The AU advocacy team’s visit was very successful and is an example of a visit that went smoothly. However, not all visits go according to plan.
Establishing contact with center coordinators can be a difficult task. Some centers are located in very remote mountainous areas where there is no telephone or Internet access. The staff members from these remote centers can only contact PFs once a week when they go down to the closest town to run necessary errands or the send the letters.
For urgent cases, PFs will contact the center staff members who have telephone and Internet access and are located closer to the remoter center areas to deliver information to the remote sites. This system of relay messaging obviously results in delays.
Another problem is the cultural differences between the visiting sponsors and that of the local culture.
For example, some westerners who come to visit express their love and care through physical displays of affection such as hugging or holding hands. However, most Thai people prefer to show their affection by smiling rather than through direct physical contact.
Despite the PFs’ best efforts, some challenges inevitably occur in the Tour and Visit process. Occasionally, some sponsors have visited their sponsored child without informing the local field office.
In order to protect the children, it is the responsibility of PFs and Tours and Visits Specialists to handle these kinds of situations by asking the center staff to prohibit sponsors from meeting with their child until after they have received contact from the field office as well as a briefing on Compassion’s guidelines and policies concerning sponsor and child visitations.
There is one story of a sponsor family and their sponsored child that always makes Bee smile.
“I remember one time some sponsors came to visit their sponsored child. This child was not healthy because he was suffering from asthma. He often had to skip school and could not play sports with his friends, which caused him to feel lonely and depressed at times.
“Once his sponsors met him, I could instantly see and feel that there was a special connection between them. The sponsors showed their love to the child and kept saying how much they loved him, and how much the child meant to them.
“Before they left, they prayed for their child and for his family. After that, the child and his sponsors developed a very close relationship and kept in touch through letters.
“The sponsors encouraged and helped their child by sending him gifts. I saw a dramatic transformation in the life of this child. This young boy had changed dramatically. He was not only physically healthier and happier, but also happier inside. You could see the joy in him radiating from within.”
After a busy and chaotic day, Bee often works off the day’s stress by running in order to clear and quiet his mind. He always carries his cell phone during his runs in case a church member calls.

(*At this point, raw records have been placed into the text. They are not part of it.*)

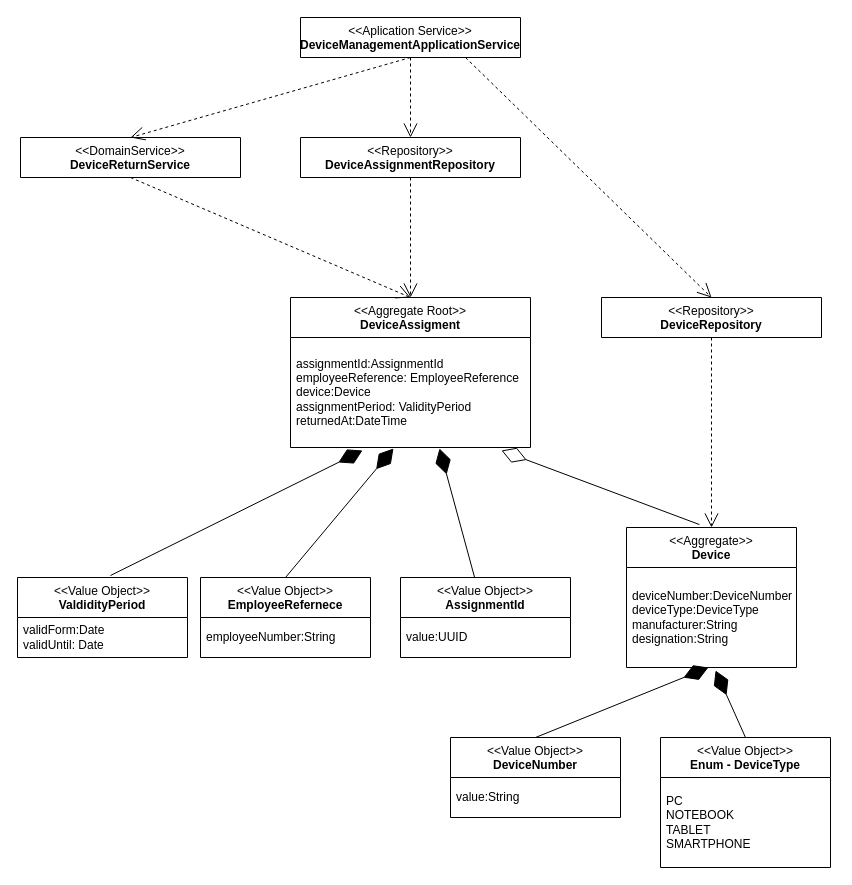
AlexanderCoopmans/FSE-Mitarbeiterverwaltung-Example keeps this draw.io diagram as uml/device-management.drawio. Above is the earlier version. Source tidied: cells renumbered, new cells numbered last; positions are measured from the earlier drawing's top-left corner, leaving out a move shared by most shapes. Both pictures are drawn from the tidied source at 100%, with x=0, y=0 at pixel (17, 17).
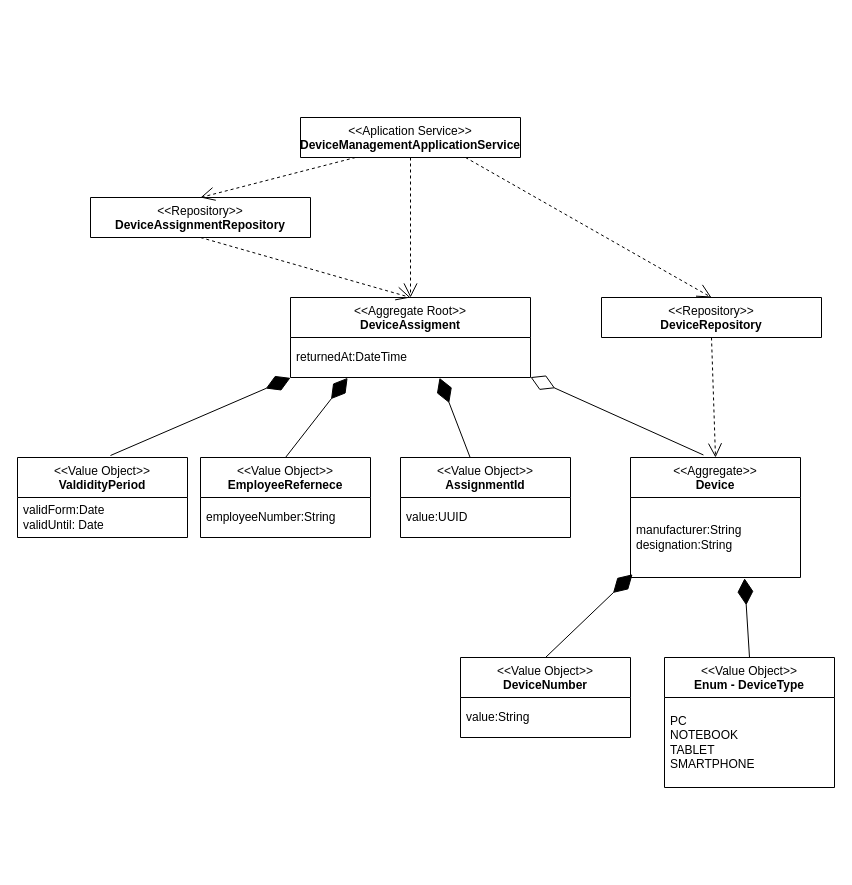
After the change.

Commit message:
docs: Updated device-management uml

Change to the diagram source:
```diff
@@
     <mxCell id="2" value="&lt;div&gt;&amp;lt;&amp;lt;Aplication Service&amp;gt;&amp;gt;&lt;div&gt;&lt;b&gt;DeviceManagementApplicationService&lt;/b&gt;&lt;/div&gt;&lt;div&gt;&lt;br&gt;&lt;/div&gt;&lt;/div&gt;" style="swimlane;fontStyle=0;align=center;verticalAlign=top;horizontal=1;startSize=40;html=1;whiteSpace=wrap;" parent="1" vertex="1">
-      <mxGeometry x="283" width="220" height="40" as="geometry" />
+      <mxGeometry x="283" y="100" width="220" height="40" as="geometry" />
     </mxCell>
-    <mxCell id="3" value="&amp;lt;&amp;lt;DomainService&amp;gt;&amp;gt;&lt;div&gt;&lt;b&gt;DeviceReturnService&lt;/b&gt;&lt;/div&gt;&lt;div&gt;&lt;br&gt;&lt;/div&gt;" style="swimlane;fontStyle=0;align=center;verticalAlign=top;horizontal=1;startSize=40;html=1;whiteSpace=wrap;" parent="1" vertex="1">
-      <mxGeometry x="3" y="120" width="220" height="40" as="geometry" />
-    </mxCell>
     <mxCell id="4" value="&lt;div&gt;&amp;lt;&amp;lt;Repository&amp;gt;&amp;gt;&lt;div style=&quot;&quot;&gt;&lt;b&gt;DeviceAssignmentRepository&lt;/b&gt;&lt;/div&gt;&lt;/div&gt;" style="swimlane;fontStyle=0;align=center;verticalAlign=top;horizontal=1;startSize=40;html=1;whiteSpace=wrap;" parent="1" vertex="1">
-      <mxGeometry x="283" y="120" width="220" height="40" as="geometry" />
+      <mxGeometry x="73" y="180" width="220" height="40" as="geometry" />
     </mxCell>
     <mxCell id="5" value="&lt;div style=&quot;&quot;&gt;&amp;lt;&amp;lt;Aggregate Root&amp;gt;&amp;gt;&lt;/div&gt;&lt;div style=&quot;&quot;&gt;&lt;b&gt;DeviceAssigment&lt;/b&gt;&lt;/div&gt;" style="swimlane;fontStyle=0;align=center;verticalAlign=top;horizontal=1;startSize=40;html=1;whiteSpace=wrap;" parent="1" vertex="1">
-      <mxGeometry x="273" y="280" width="240" height="150" as="geometry" />
+      <mxGeometry x="273" y="280" width="240" height="80" as="geometry" />
     </mxCell>
-    <mxCell id="6" value="assignmentId:AssignmentId&lt;div&gt;employeeReference: E&lt;span style=&quot;color: light-dark(rgb(0, 0, 0), rgb(255, 255, 255)); background-color: transparent;&quot;&gt;mployeeReference&lt;/span&gt;&lt;/div&gt;&lt;div&gt;&lt;span style=&quot;color: light-dark(rgb(0, 0, 0), rgb(255, 255, 255)); background-color: transparent;&quot;&gt;device:Device&lt;/span&gt;&lt;/div&gt;&lt;div&gt;&lt;span style=&quot;color: light-dark(rgb(0, 0, 0), rgb(255, 255, 255)); background-color: transparent;&quot;&gt;assignmentPeriod: ValidityPeriod&lt;/span&gt;&lt;/div&gt;&lt;div&gt;&lt;span style=&quot;color: light-dark(rgb(0, 0, 0), rgb(255, 255, 255)); background-color: transparent;&quot;&gt;returnedAt:DateTime&lt;/span&gt;&lt;/div&gt;" style="text;html=1;strokeColor=none;fillColor=none;align=left;verticalAlign=middle;spacingLeft=4;spacingRight=4;overflow=hidden;points=[[0,0.5],[1,0.5]];portConstraint=eastwest;whiteSpace=wrap;" parent="5" vertex="1">
-      <mxGeometry y="40" width="240" height="110" as="geometry" />
+    <mxCell id="6" value="&lt;div&gt;&lt;span style=&quot;background-color: transparent;&quot;&gt;returnedAt:DateTime&lt;/span&gt;&lt;/div&gt;" style="text;html=1;strokeColor=none;fillColor=none;align=left;verticalAlign=middle;spacingLeft=4;spacingRight=4;overflow=hidden;points=[[0,0.5],[1,0.5]];portConstraint=eastwest;whiteSpace=wrap;" parent="5" vertex="1">
+      <mxGeometry y="40" width="240" height="40" as="geometry" />
     </mxCell>
@@
     <mxCell id="8" value="&lt;div style=&quot;&quot;&gt;&amp;lt;&amp;lt;Aggregate&amp;gt;&amp;gt;&lt;/div&gt;&lt;div style=&quot;&quot;&gt;&lt;b&gt;Device&lt;/b&gt;&lt;/div&gt;" style="swimlane;fontStyle=0;align=center;verticalAlign=top;horizontal=1;startSize=40;html=1;whiteSpace=wrap;" parent="1" vertex="1">
-      <mxGeometry x="609" y="510" width="170" height="140" as="geometry" />
+      <mxGeometry x="613" y="440" width="170" height="120" as="geometry" />
     </mxCell>
-    <mxCell id="9" value="deviceNumber:DeviceNumber&lt;div&gt;deviceType:DeviceType&lt;/div&gt;&lt;div&gt;manufacturer:String&lt;/div&gt;&lt;div&gt;designation:String&lt;/div&gt;" style="text;html=1;strokeColor=none;fillColor=none;align=left;verticalAlign=middle;spacingLeft=4;spacingRight=4;overflow=hidden;points=[[0,0.5],[1,0.5]];portConstraint=eastwest;whiteSpace=wrap;" parent="8" vertex="1">
-      <mxGeometry y="40" width="170" height="100" as="geometry" />
+    <mxCell id="9" value="&lt;div&gt;manufacturer:String&lt;/div&gt;&lt;div&gt;designation:String&lt;/div&gt;" style="text;html=1;strokeColor=none;fillColor=none;align=left;verticalAlign=middle;spacingLeft=4;spacingRight=4;overflow=hidden;points=[[0,0.5],[1,0.5]];portConstraint=eastwest;whiteSpace=wrap;" parent="8" vertex="1">
+      <mxGeometry y="40" width="170" height="80" as="geometry" />
     </mxCell>
     <mxCell id="10" value="&lt;div style=&quot;&quot;&gt;&amp;lt;&amp;lt;Value Object&amp;gt;&amp;gt;&lt;/div&gt;&lt;div style=&quot;&quot;&gt;&lt;b&gt;AssignmentId&lt;/b&gt;&lt;/div&gt;" style="swimlane;fontStyle=0;align=center;verticalAlign=top;horizontal=1;startSize=40;html=1;whiteSpace=wrap;" parent="1" vertex="1">
-      <mxGeometry x="383" y="560" width="170" height="80" as="geometry" />
+      <mxGeometry x="383" y="440" width="170" height="80" as="geometry" />
     </mxCell>
@@
     <mxCell id="12" value="&lt;div style=&quot;&quot;&gt;&amp;lt;&amp;lt;Value Object&amp;gt;&amp;gt;&lt;/div&gt;&lt;div style=&quot;&quot;&gt;&lt;b&gt;DeviceNumber&lt;/b&gt;&lt;/div&gt;" style="swimlane;fontStyle=0;align=center;verticalAlign=top;horizontal=1;startSize=40;html=1;whiteSpace=wrap;" parent="1" vertex="1">
-      <mxGeometry x="433" y="720" width="170" height="80" as="geometry" />
+      <mxGeometry x="443" y="640" width="170" height="80" as="geometry" />
     </mxCell>
@@
     <mxCell id="14" value="&lt;div style=&quot;&quot;&gt;&amp;lt;&amp;lt;Value Object&amp;gt;&amp;gt;&lt;/div&gt;&lt;div style=&quot;&quot;&gt;&lt;b&gt;Enum - DeviceType&lt;/b&gt;&lt;/div&gt;" style="swimlane;fontStyle=0;align=center;verticalAlign=top;horizontal=1;startSize=40;html=1;whiteSpace=wrap;" parent="1" vertex="1">
-      <mxGeometry x="643" y="720" width="170" height="130" as="geometry" />
+      <mxGeometry x="647" y="640" width="170" height="130" as="geometry" />
     </mxCell>
@@
     <mxCell id="16" value="&lt;div style=&quot;&quot;&gt;&amp;lt;&amp;lt;Value Object&amp;gt;&amp;gt;&lt;/div&gt;&lt;div style=&quot;&quot;&gt;&lt;b&gt;EmployeeRefernece&lt;/b&gt;&lt;/div&gt;" style="swimlane;fontStyle=0;align=center;verticalAlign=top;horizontal=1;startSize=40;html=1;whiteSpace=wrap;" parent="1" vertex="1">
-      <mxGeometry x="183" y="560" width="170" height="80" as="geometry" />
+      <mxGeometry x="183" y="440" width="170" height="80" as="geometry" />
     </mxCell>
@@
     <mxCell id="18" value="&lt;div style=&quot;&quot;&gt;&amp;lt;&amp;lt;Value Object&amp;gt;&amp;gt;&lt;/div&gt;&lt;div style=&quot;&quot;&gt;&lt;b&gt;ValdidityPeriod&lt;/b&gt;&lt;/div&gt;" style="swimlane;fontStyle=0;align=center;verticalAlign=top;horizontal=1;startSize=40;html=1;whiteSpace=wrap;" parent="1" vertex="1">
-      <mxGeometry y="560" width="170" height="80" as="geometry" />
+      <mxGeometry y="440" width="170" height="80" as="geometry" />
     </mxCell>
@@
-    <mxCell id="20" style="endArrow=open;endSize=12;dashed=1;html=1;rounded=0;exitX=0.5;exitY=1;exitDx=0;exitDy=0;entryX=0.5;entryY=0;entryDx=0;entryDy=0;" parent="1" edge="1" source="2" target="3">
-      <mxGeometry relative="1" as="geometry" />
-    </mxCell>
-    <mxCell id="21" style="endArrow=open;endSize=12;dashed=1;html=1;rounded=0;exitX=0.5;exitY=1;exitDx=0;exitDy=0;entryX=0.5;entryY=0;entryDx=0;entryDy=0;" parent="1" edge="1" source="2" target="4">
+    <mxCell id="21" style="endArrow=open;endSize=12;dashed=1;html=1;rounded=0;exitX=0.25;exitY=1;exitDx=0;exitDy=0;entryX=0.5;entryY=0;entryDx=0;entryDy=0;" parent="1" edge="1" source="2" target="4">
       <mxGeometry relative="1" as="geometry" />
     </mxCell>
-    <mxCell id="22" style="endArrow=open;endSize=12;dashed=1;html=1;rounded=0;exitX=0.5;exitY=1;exitDx=0;exitDy=0;entryX=0.5;entryY=0;entryDx=0;entryDy=0;" parent="1" edge="1" source="3" target="5">
+    <mxCell id="22" style="endArrow=open;endSize=12;dashed=1;html=1;rounded=0;exitX=0.5;exitY=1;exitDx=0;exitDy=0;entryX=0.5;entryY=0;entryDx=0;entryDy=0;" parent="1" edge="1" source="2" target="5">
       <mxGeometry relative="1" as="geometry" />
     </mxCell>
@@
-    <mxCell id="24" style="endArrow=diamondThin;endFill=1;endSize=24;html=1;rounded=0;exitX=0.547;exitY=-0.025;exitDx=0;exitDy=0;exitPerimeter=0;entryX=0.3;entryY=1.027;entryDx=0;entryDy=0;entryPerimeter=0;" parent="1" edge="1" source="18" target="6">
+    <mxCell id="24" style="endArrow=diamondThin;endFill=1;endSize=24;html=1;rounded=0;exitX=0.547;exitY=-0.025;exitDx=0;exitDy=0;exitPerimeter=0;entryX=0;entryY=1.009;entryDx=0;entryDy=0;entryPerimeter=0;" parent="1" edge="1" source="18" target="6">
       <mxGeometry relative="1" as="geometry" />
     </mxCell>
-    <mxCell id="25" style="endArrow=diamondThin;endFill=1;endSize=24;html=1;rounded=0;exitX=0.5;exitY=0;exitDx=0;exitDy=0;entryX=0.429;entryY=1.009;entryDx=0;entryDy=0;entryPerimeter=0;" parent="1" edge="1" source="16" target="6">
+    <mxCell id="25" style="endArrow=diamondThin;endFill=1;endSize=24;html=1;rounded=0;exitX=0.5;exitY=0;exitDx=0;exitDy=0;entryX=0.238;entryY=1.009;entryDx=0;entryDy=0;entryPerimeter=0;" parent="1" edge="1" source="16" target="6">
       <mxGeometry relative="1" as="geometry" />
     </mxCell>
@@
-    <mxCell id="27" style="endArrow=diamondThin;endFill=1;endSize=24;html=1;rounded=0;entryX=0.482;entryY=1;entryDx=0;entryDy=0;entryPerimeter=0;exitX=0.5;exitY=0;exitDx=0;exitDy=0;" parent="1" edge="1" source="12" target="9">
+    <mxCell id="27" style="endArrow=diamondThin;endFill=1;endSize=24;html=1;rounded=0;entryX=0.012;entryY=0.96;entryDx=0;entryDy=0;entryPerimeter=0;exitX=0.5;exitY=0;exitDx=0;exitDy=0;" parent="1" edge="1" source="12" target="9">
       <mxGeometry relative="1" as="geometry" />
     </mxCell>
-    <mxCell id="28" style="endArrow=diamondThin;endFill=1;endSize=24;html=1;rounded=0;exitX=0.5;exitY=0;exitDx=0;exitDy=0;entryX=0.524;entryY=1.03;entryDx=0;entryDy=0;entryPerimeter=0;" parent="1" edge="1" source="14" target="9">
+    <mxCell id="28" style="endArrow=diamondThin;endFill=1;endSize=24;html=1;rounded=0;exitX=0.5;exitY=0;exitDx=0;exitDy=0;entryX=0.671;entryY=1.01;entryDx=0;entryDy=0;entryPerimeter=0;" parent="1" edge="1" source="14" target="9">
       <mxGeometry relative="1" as="geometry" />
     </mxCell>
-    <mxCell id="29" style="endArrow=diamondThin;endFill=0;endSize=24;html=1;rounded=0;entryX=0.879;entryY=1.027;entryDx=0;entryDy=0;entryPerimeter=0;exitX=0.429;exitY=-0.021;exitDx=0;exitDy=0;exitPerimeter=0;" parent="1" edge="1" source="8" target="6">
+    <mxCell id="29" style="endArrow=diamondThin;endFill=0;endSize=24;html=1;rounded=0;entryX=1;entryY=0.991;entryDx=0;entryDy=0;entryPerimeter=0;exitX=0.429;exitY=-0.021;exitDx=0;exitDy=0;exitPerimeter=0;" parent="1" edge="1" source="8" target="6">
       <mxGeometry relative="1" as="geometry" />
     </mxCell>
```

When Bee finishes his run, he often enjoys dinner with friends. After dinner, he usually comes back to his room and plays the guitar, practicing to play on Sunday during his church’s worship service.
Bee is very passionate about playing the guitar and he even plays in a band called Ignition that he and some other Compassion staff members have formed. They often play worship music for the center children as well as perform in events that are affiliated with Compassion.
On weekends when Bee is not traveling to a center, he can be found resting, hanging out with his close friends, and working out in the evenings.
On Sunday, he attends a church where he serves the Lord by leading worship during the service.
After an activity-filled Sunday morning and afternoon, Bee usually tries to rest in order to regain the energy he needs for the upcoming week, so that by Monday he is ready to serve wholeheartedly in the ministry he has been called to.